We are very excited to announce that the 2015 Growing Peace Camp theme is “Peace With Our Planet”. Currently the Camp is partially funded by a variety of grants, local government and civic organizations. No child will be turned away due to lack of funds.

Activities will support respect, protection and conservation of our natural world. They will include nature hikes, music and friendship building. Children ages 5-10 will participate in hands on artistic and educational curriculum designed to promote peace in our world (including environmental and social concepts). Other activities include involving Campers with special needs as well as a Camp video project with the 11-14 year olds.

Additional funding for staff and daily guest specialists will make this year’s Growing Peace Camp the best one ever!

For more information and how you can help with Growing Peace Camp, please contact Millee Livingston at 530-887-1775 or email:


Growing Peace Camp’s mission is to provide an alternative day camp experience that fosters an understanding of peace, justice, and environmental awareness appropriate to the needs of the children involved.


  1. To teach concepts of peace, equality, and justice at a developmentally appropriate level.
  2. To encourage the development of self-esteem, empowerment, critical thinking skills and the interdependence of all livings things.
  3. To encourage respect for the environment and the interdependence of all living things.
  4. To introduce peaceful conflict resolutions skills and alternatives to war play.
  5. To provide an opportunity for children of diverse ethnic and class backgrounds to create comfortable, empathic relationships with one another.
  6. To facilitate in children an understanding of their humanness and different ways they are human.
  7. To provide a relaxing, yet energizing “camp” atmosphere for the campers and their families.
  8. To provide opportunities for young children, teens and young adults to learn new ways to interact together that build and strengthen their families and communities in which they live through the practice of non-violent peaceful communication.

Jan 31

Nevada-Placer Brady Chapter Update

 1. Next Nevada-Placer Brady Chapter Meeting is Wednesday, June 24th, 7-8:30 pm, at the Auburn Public Library in Auburn (350 Nevada St, Auburn, CA 95603)

2. Newsworthy:
Op-Ed: California sets example for US, pioneers gun violence prevention
Supreme Court Justices Reject NRA Appeal Over San Francisco Gun Laws
Study Shows Effectiveness of Brady Background Checks

3. National ASK Day is June 21st
Asking if there is a gun in the home where your children or grandchildren visit and play saves lives.
Sign the Pledge to ASK Petition

Amanda Wilcox
Nevada-Placer Chapter
Brady Campaign to Prevent Gun Violence

The following meeting dates have been set for 2015. Mark your calendar and join us!
July 22 (Wed.) Nevada City
Oct. 28 (Wed.) Auburn
Dec. 9 (Wed.) Nevada City

All meetings start at 7 pm. Auburn meetings are at the Auburn Library (350 Nevada Street, Auburn).  Nevada City meetings are at the Nevada County Superintendent of Schools Office (112 Nevada City Hwy, Nevada City)

Jan 23

July 2nd Next AADC Meeting – Join us!

MindyRomeroUCDOur next meeting is Thursday, July 2nd at 7 pm, Placer County Library (Beecher Room), 350 Nevada Street, Auburn.

 Mindy Romero, Ph.D., Director of the California Civic Engagement Project (CCEP) will be our speaker at AADC’s Monthly meeting July 2nd. CCEP is a non-partisan civic engagement research and outreach initiative for the State of California.
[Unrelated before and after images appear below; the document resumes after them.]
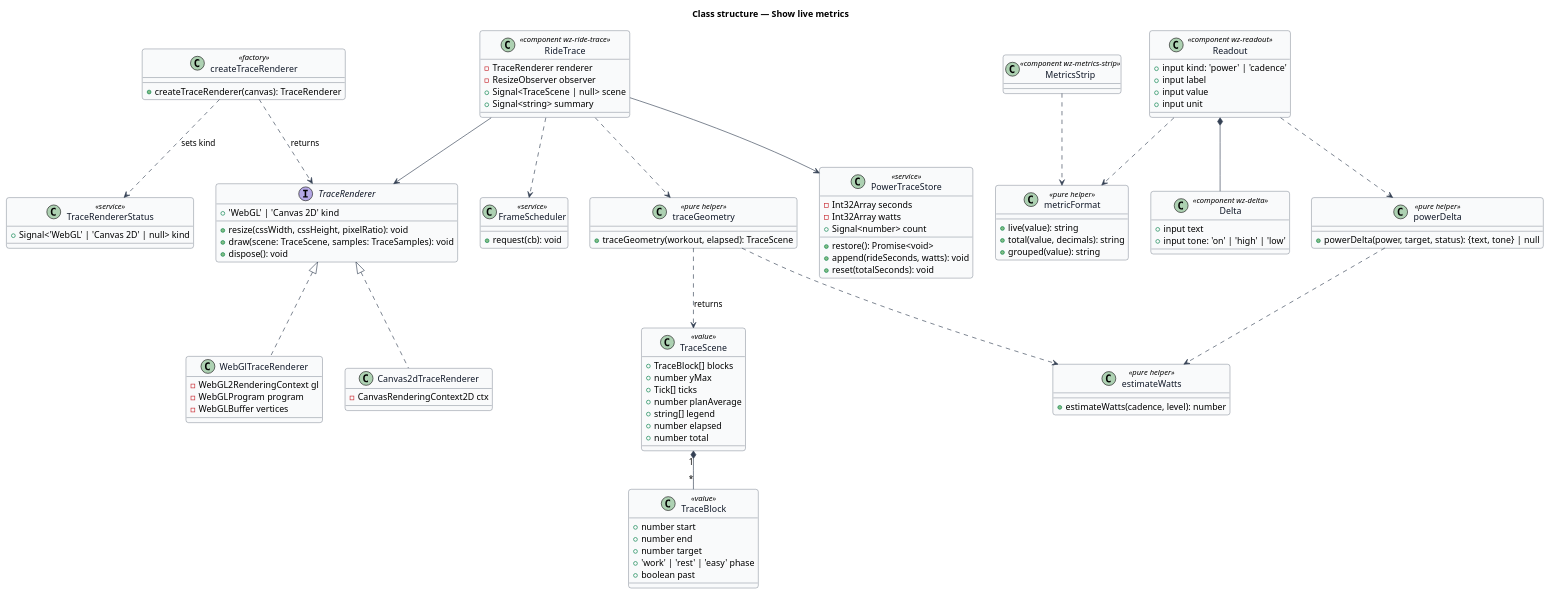
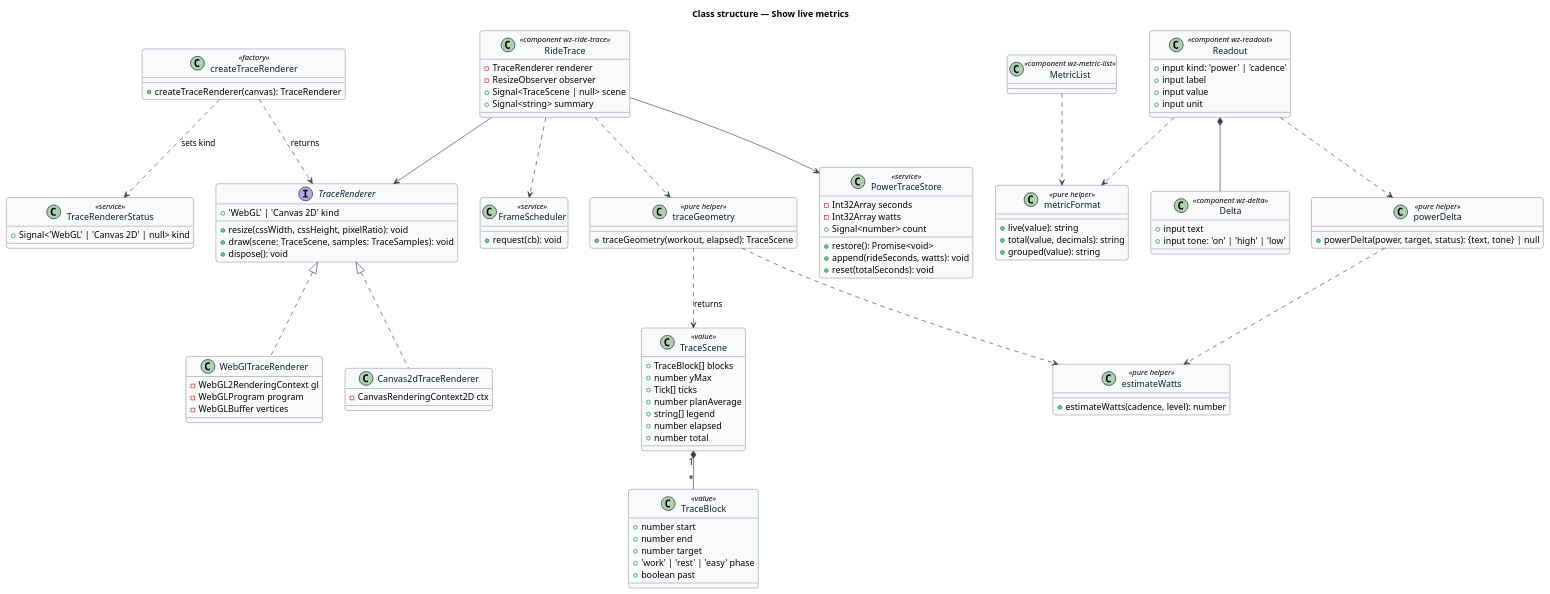
One commit to QuinntyneBrown/ride-one changed the diagram in docs/detailed-designs/dashboard/show-live-metrics/diagrams/class-structure.puml. Above: the diagram before and after it, drawn with PlantUML. The commit also changed 58 other files, not shown here.

```diff
--- a/docs/detailed-designs/dashboard/show-live-metrics/diagrams/class-structure.puml
+++ b/docs/detailed-designs/dashboard/show-live-metrics/diagrams/class-structure.puml
@@ -1,109 +1,109 @@
 @startuml
 skinparam backgroundColor #FFFFFF
 skinparam shadowing false
 skinparam roundcorner 8
 skinparam defaultFontName Arial
 skinparam ArrowColor #344054
 skinparam class {
   BorderColor #344054
   FontColor #101828
   BackgroundColor #F9FAFB
 }
 title Class structure — Show live metrics
 
 interface TraceRenderer {
   +'WebGL' | 'Canvas 2D' kind
   +resize(cssWidth, cssHeight, pixelRatio): void
   +draw(scene: TraceScene, samples: TraceSamples): void
   +dispose(): void
 }
 class WebGlTraceRenderer {
   -WebGL2RenderingContext gl
   -WebGLProgram program
   -WebGLBuffer vertices
 }
 class Canvas2dTraceRenderer {
   -CanvasRenderingContext2D ctx
 }
 class createTraceRenderer <<factory>> {
   +createTraceRenderer(canvas): TraceRenderer
 }
 class TraceRendererStatus <<service>> {
   +Signal<'WebGL' | 'Canvas 2D' | null> kind
 }
 class TraceScene <<value>> {
   +TraceBlock[] blocks
   +number yMax
   +Tick[] ticks
   +number planAverage
   +string[] legend
   +number elapsed
   +number total
 }
 class TraceBlock <<value>> {
   +number start
   +number end
   +number target
   +'work' | 'rest' | 'easy' phase
   +boolean past
 }
 class traceGeometry <<pure helper>> {
   +traceGeometry(workout, elapsed): TraceScene
 }
 class PowerTraceStore <<service>> {
   -Int32Array seconds
   -Int32Array watts
   +Signal<number> count
   +restore(): Promise<void>
   +append(rideSeconds, watts): void
   +reset(totalSeconds): void
 }
 class FrameScheduler <<service>> {
   +request(cb): void
 }
 class powerDelta <<pure helper>> {
   +powerDelta(power, target, status): {text, tone} | null
 }
 class metricFormat <<pure helper>> {
   +live(value): string
   +total(value, decimals): string
   +grouped(value): string
 }
 class estimateWatts <<pure helper>> {
   +estimateWatts(cadence, level): number
 }
 class Readout <<component wz-readout>> {
   +input kind: 'power' | 'cadence'
   +input label
   +input value
   +input unit
 }
 class Delta <<component wz-delta>> {
   +input text
   +input tone: 'on' | 'high' | 'low'
 }
-class MetricsStrip <<component wz-metrics-strip>>
+class MetricList <<component wz-metric-list>>
 class RideTrace <<component wz-ride-trace>> {
   -TraceRenderer renderer
   -ResizeObserver observer
   +Signal<TraceScene | null> scene
   +Signal<string> summary
 }
 
 TraceRenderer <|.. WebGlTraceRenderer
 TraceRenderer <|.. Canvas2dTraceRenderer
 createTraceRenderer ..> TraceRenderer : returns
 createTraceRenderer ..> TraceRendererStatus : sets kind
 RideTrace --> TraceRenderer
 RideTrace ..> traceGeometry
 RideTrace --> PowerTraceStore
 RideTrace ..> FrameScheduler
 TraceScene "1" *-- "*" TraceBlock
 traceGeometry ..> TraceScene : returns
 traceGeometry ..> estimateWatts
 Readout *-- Delta
 Readout ..> powerDelta
 Readout ..> metricFormat
-MetricsStrip ..> metricFormat
+MetricList ..> metricFormat
 powerDelta ..> estimateWatts
 @enduml
```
A key focus of CCEP data analysis is identifying disparities and opportunities in civic participation across place and population in the state. An AADC business meeting will follow Dr. Romero’s presentation.

Romero is a political sociologist and holds a Ph.D. in Sociology from UCD. Romero has been invited to speak about civic engagement and political rights in numerous venues, and has recently provided testimony to the National Commission on Voting Rights and the California Legislature. Her research has been cited in numerous major news outlets, including the Washington Post, LA Times, SF Chronicle, Politico and the Huffington Post. A native of California’s Central Valley, Romero currently serves as President of the Board of Mutual Housing California and is a member of the Social Service Commission for the City of Davis.